The homemade U.S. crisis known as the “fiscal cliff” throws into stark relief the fact that the U.S. can’t fix its economy and fix its budget deficits at once because fixing the economy requires more government spending, and fixing the budget requires less spending.
Cutting spending too much too soon could tip the U.S. back into a recession and a downward spiral like those Europe’s austerity programs created: low growth, lost jobs, falling tax revenues, bigger deficits.
As Paul Krugman recently wrote in “Class Wars of 2012,” what U.S. voters clearly said in the November elections “was no to tax cuts for the rich, no to benefit cuts for the middle class and the poor. So what’s a top-down class warrior to do? The answer, as I have already suggested, is to rely on stealth—to smuggle in plutocrat-friendly policies under the pretense that they’re just sensible responses to the budget deficit…. Whenever some deficit-scold group talks about ‘shared sacrifice,’ you need to ask, sacrifice relative to what?'”
Revitalizing the economy will require investing in infrastructure and people. Investments in so-called “human capital” (economics-speak for “people”) pay off dramatically best on children under five. This means that fixing the budget deficit by sacrificing 4-year olds and HeadStart is not only hard-hearted but foolish.
The argument that governments must impose austerity measures to forestall a calamitous downgrade of their credit rating is nonsense. After the credit rating agencies stripped France and the U.S. of their triple AAA ratings, their sovereign bond sales were stronger than ever.

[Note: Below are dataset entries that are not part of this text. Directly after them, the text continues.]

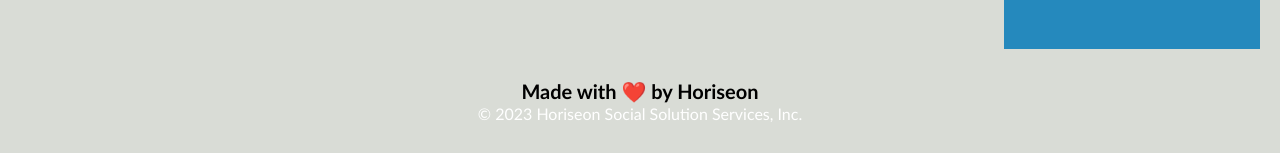
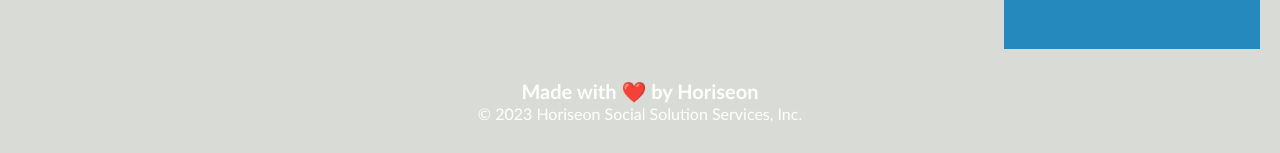
Before and after one commit to Liiv-Dev/Horiseon-Accessible-Page, a plain HTML site: page index.html in a window 1280 px wide. Shown: the part 1870-2023 px from the top of the page. Drawn offline with Linux system fonts and the light colour scheme.

Commit message:
Updated HTML & CSS

```diff
--- a/assets/css/style.css
+++ b/assets/css/style.css
@@ -131,7 +131,6 @@ p {
     text-align: center;
 }
 
-.footer h2{
+.footer h2 {
     font-size: 20px;
-    color:#000000
 }
```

What’s more, the global bond market “disagreed with Moody’s and S&P more often than not this year when the companies told investors that governments were becoming safer or more risky,” according to data compiled by Bloomberg. Small wonder, given the companies’ outsize role in causing the 2007-08 financial crisis by slapping triple-A ratings on risky mortgage-backed securities.